Action Hero: Slap Talk
Warwick Arts Centre
6th October 2013
Review by Anneka French
If other events from this year’s Fierce Festival are marked by physical labour and bodily aggression (Heather Cassils, Kate McIntosh), then ‘Slap Talk’ is their verbal counterpart. Performed by Gemma Paintin and James Stenhouse of Action Hero, this four-hour event operates as the ultimate discursive arena, interrogating the construction and application of dialogue and performance.
A darkened theatre space is the site for an exhaustive argument between a man and a woman. They are spot-lit and set up to face each other across a stage. As they each speak into a television camera, their faces appear in close-up on monitors at the front of the stage so that the audience simultaneously watches a live exchange and a filmic recording. Formally, the audience is positioned separately from the performers. The viewer’s vantage is framed and fixed as it would be in a traditional theatre, placed at a physical remove much further than in other of Action Hero’s works.
Ostensibly, the two performers are in confrontational dialogue with one another, albeit one mediated by a camera. Sometimes their speech slips into monologue as Paintin and Stenhouse read lines of varying lengths from autocues only they can see. The audience, as part of the wider theatre, are implicated in this framework, activated and affected by the violence and tension of the exchanged threats such as, ‘I’m going to pull your face off,’ or by the humour of their child-like insults, ‘I’m going to flambé your gerbil.’ Like much of Action Hero’s previous live works and as their name would suggest, it is the artifice of film and television, or performance more generally, that is revealed and explored. They describe this piece as referencing the televised verbal sparring between warring politicians, and pre-fight boxers: that particular kind of argument as performance.
In ‘Slap Talk’ there is also much to be found from the verbal performance of everyday life: the daily one-upmanship and squabbling of children, the low-level constant bickering or shouting matches of a couple at the end of their tether. Smaller, disparate narratives themed around surgery, lions, accident claims and YouTube build in the work and develop into a larger non-linear discussion characterised by anger and calmness, threat and insult, silliness, sulking and undermining one another. Attention is drawn to the mechanisms and impact of intonation, vocabulary, facial expression, the volume and speed of speech, the intentions and emotions behind words, and the power they can effect.

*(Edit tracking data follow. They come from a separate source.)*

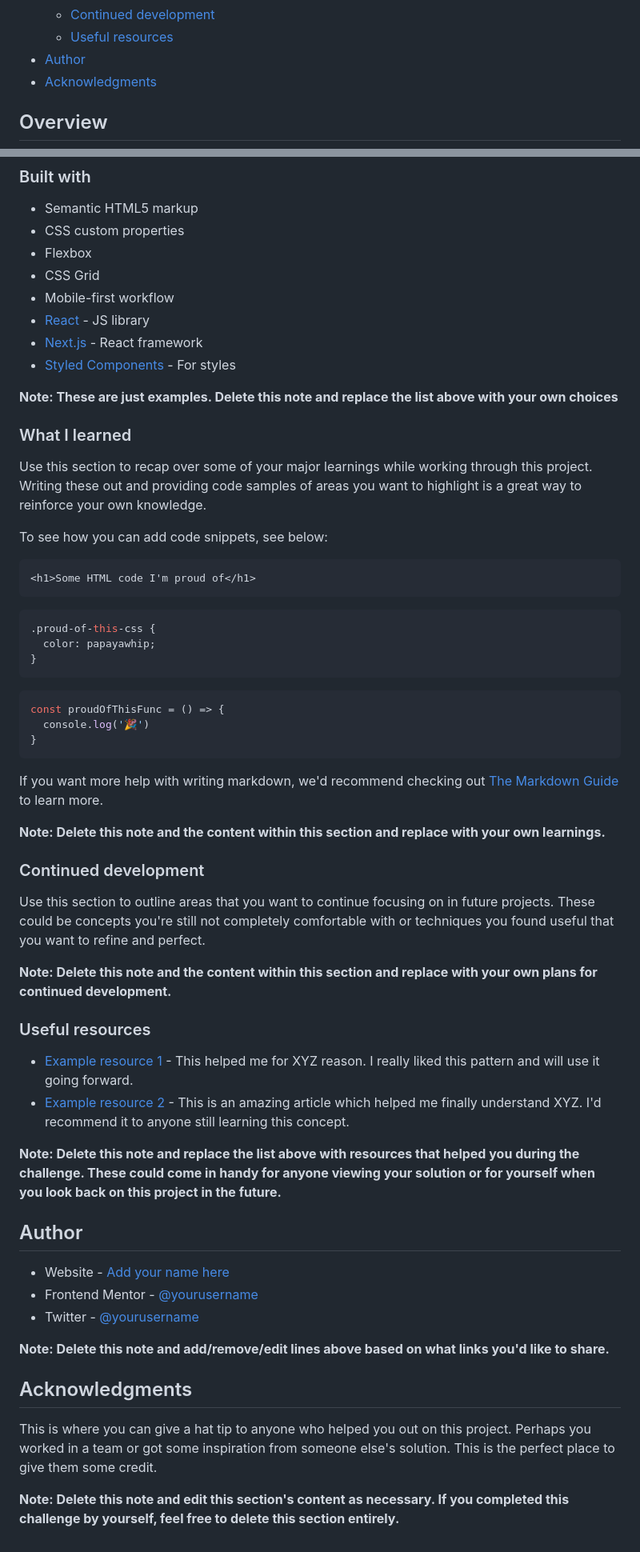
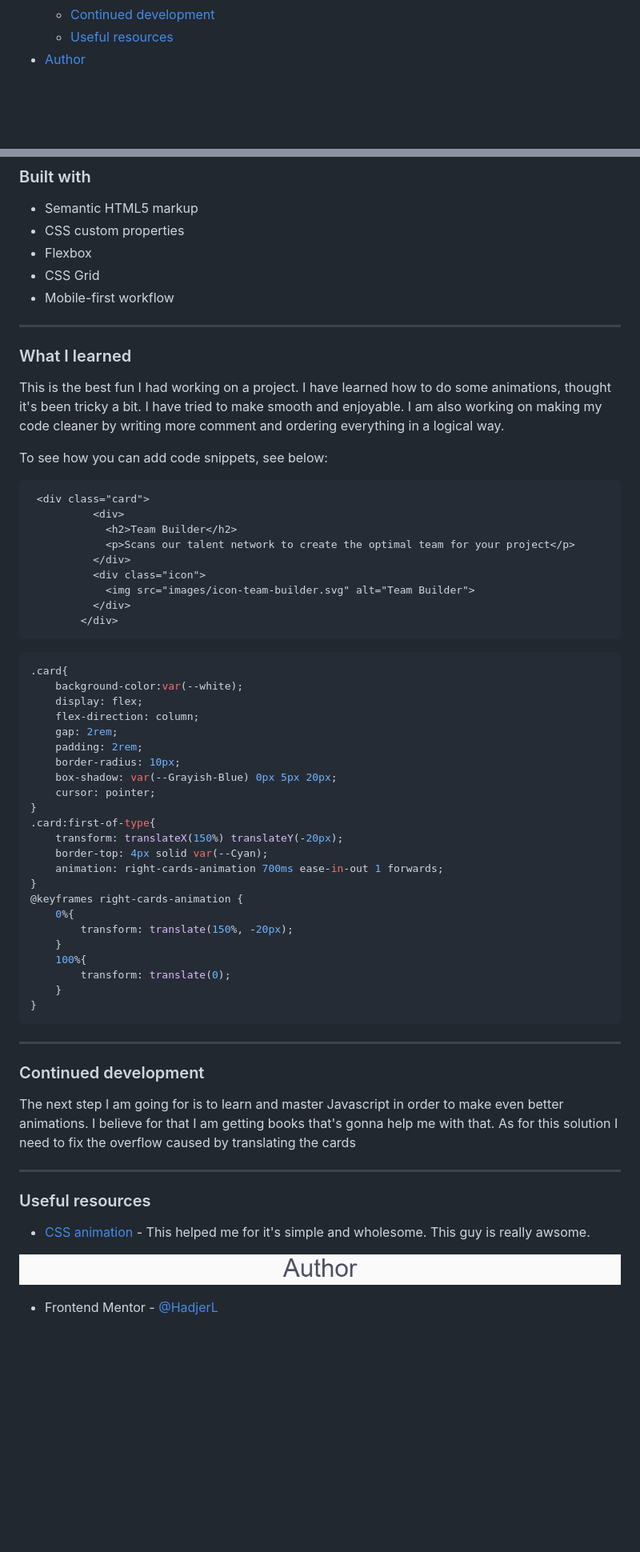
Before and after one commit to HadjerL/frontend-mentor-four-card-feature, a Markdown page: README.md, 2 parts joined by grey strips. Shown: that part at 80% size. Rendered like a GitHub page; pictures changed too: images/Author.png (added); blank space fills up the shorter version.

Commit message:
completed the readme file

````diff
--- a/README.md
+++ b/README.md
@@ -17,9 +17,7 @@ This is a solution to the [Four card feature section challenge on Frontend Mento
   - [Continued development](#continued-development)
   - [Useful resources](#useful-resources)
 - [Author](#author)
-- [Acknowledgments](#acknowledgments)
 
 
 
-## Overview
 
@@ -55,59 +52,60 @@ Then crop/optimize/edit your image however you like, add it to your project, and
 - Flexbox
 - CSS Grid
 - Mobile-first workflow
-- [React](https://reactjs.org/) - JS library
-- [Next.js](https://nextjs.org/) - React framework
-- [Styled Components](https://styled-components.com/) - For styles
-
-**Note: These are just examples. Delete this note and replace the list above with your own choices**
+___
 
 ### What I learned
 
-Use this section to recap over some of your major learnings while working through this project. Writing these out and providing code samples of areas you want to highlight is a great way to reinforce your own knowledge.
+This is the best fun I had working on a project. I have learned how to do some animations, thought it's been tricky a bit. I have tried to make smooth and enjoyable. I am also working on making my code cleaner by writing more comment and ordering everything in a logical way.
 
 To see how you can add code snippets, see below:
 
 ```html
-<h1>Some HTML code I'm proud of</h1>
+ <div class="card">
+          <div>
+            <h2>Team Builder</h2>
+            <p>Scans our talent network to create the optimal team for your project</p>
+          </div>
+          <div class="icon">
+            <img src="images/icon-team-builder.svg" alt="Team Builder">
+          </div>
+        </div>
 ```
 ```css
-.proud-of-this-css {
-  color: papayawhip;
+.card{
+    background-color:var(--white);
+    display: flex;
+    flex-direction: column;
+    gap: 2rem;
+    padding: 2rem;
+    border-radius: 10px;
+    box-shadow: var(--Grayish-Blue) 0px 5px 20px;
+    cursor: pointer;
+}
+.card:first-of-type{
+    transform: translateX(150%) translateY(-20px);
+    border-top: 4px solid var(--Cyan);
+    animation: right-cards-animation 700ms ease-in-out 1 forwards;
+}
+@keyframes right-cards-animation {
+    0%{
+        transform: translate(150%, -20px);
+    }
+    100%{
+        transform: translate(0);
+    }
 }
 ```
-```js
-const proudOfThisFunc = () => {
-  console.log('🎉')
-}
-```
-
-If you want more help with writing markdown, we'd recommend checking out [The Markdown Guide](https://www.markdownguide.org/) to learn more.
-
-**Note: Delete this note and the content within this section and replace with your own learnings.**
-
+___
 ### Continued development
 
-Use this section to outline areas that you want to continue focusing on in future projects. These could be concepts you're still not completely comfortable with or techniques you found useful that you want to refine and perfect.
+The next step I am going for is to learn and master Javascript in order to make even better animations. I believe for that I am getting books that's gonna help me with that. As for this solution I need to fix the overflow caused by translating the cards
 
-**Note: Delete this note and the content within this section and replace with your own plans for continued development.**
-
+___
 ### Useful resources
 
-- [Example resource 1](https://www.example.com) - This helped me for XYZ reason. I really liked this pattern and will use it going forward.
-- [Example resource 2](https://www.example.com) - This is an amazing article which helped me finally understand XYZ. I'd recommend it to anyone still learning this concept.
+- [CSS animation](https://youtu.be/cfq7u52lvfI) - This helped me for it's simple and wholesome. This guy is really awsome.
 
-**Note: Delete this note and replace the list above with resources that helped you during the challenge. These could come in handy for anyone viewing your solution or for yourself when you look back on this project in the future.**
+![Alt text](./images/Author.png)
 
-## Author
-
-- Website - [Add your name here](https://www.your-site.com)
-- Frontend Mentor - [@yourusername](https://www.frontendmentor.io/profile/yourusername)
-- Twitter - [@yourusername](https://www.twitter.com/yourusername)
-
-**Note: Delete this note and add/remove/edit lines above based on what links you'd like to share.**
-
-## Acknowledgments
-
-This is where you can give a hat tip to anyone who helped you out on this project. Perhaps you worked in a team or got some inspiration from someone else's solution. This is the perfect place to give them some credit.
-
-**Note: Delete this note and edit this section's content as necessary. If you completed this challenge by yourself, feel free to delete this section entirely.**
+- Frontend Mentor - [@HadjerL](https://www.frontendmentor.io/profile/HadjerL)
````
Also changed, not shown: other parts of README.md (+10 -11 lines), images/DesktopScreenShot.jpeg (added), images/MobileScreenshot.jpeg (added), images/My_Process.png (added), images/Overview.png (added), images/_Frontend_Mentor_-_Four_card_feature_section_solution (1).png (deleted), 1 other file.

Action Hero, despite the script and the considered delivery of every line, emotionally expose themselves to the audience in moments of apparent tenderness such as, ‘I’m punching above my weight. You’re above my weight,’ and in insults which uncomfortably seem to contain very personal elements of truthfulness. Truth and fiction is contested throughout the duration of this highly stripped-back work, as Paintin and Stenhouse occasionally slip ‘out of character’ to discuss directly the nature of their dialogue and its duration. This self-reflexivity adds yet a further layer of meaning to this intimate, engaging and unsettling work.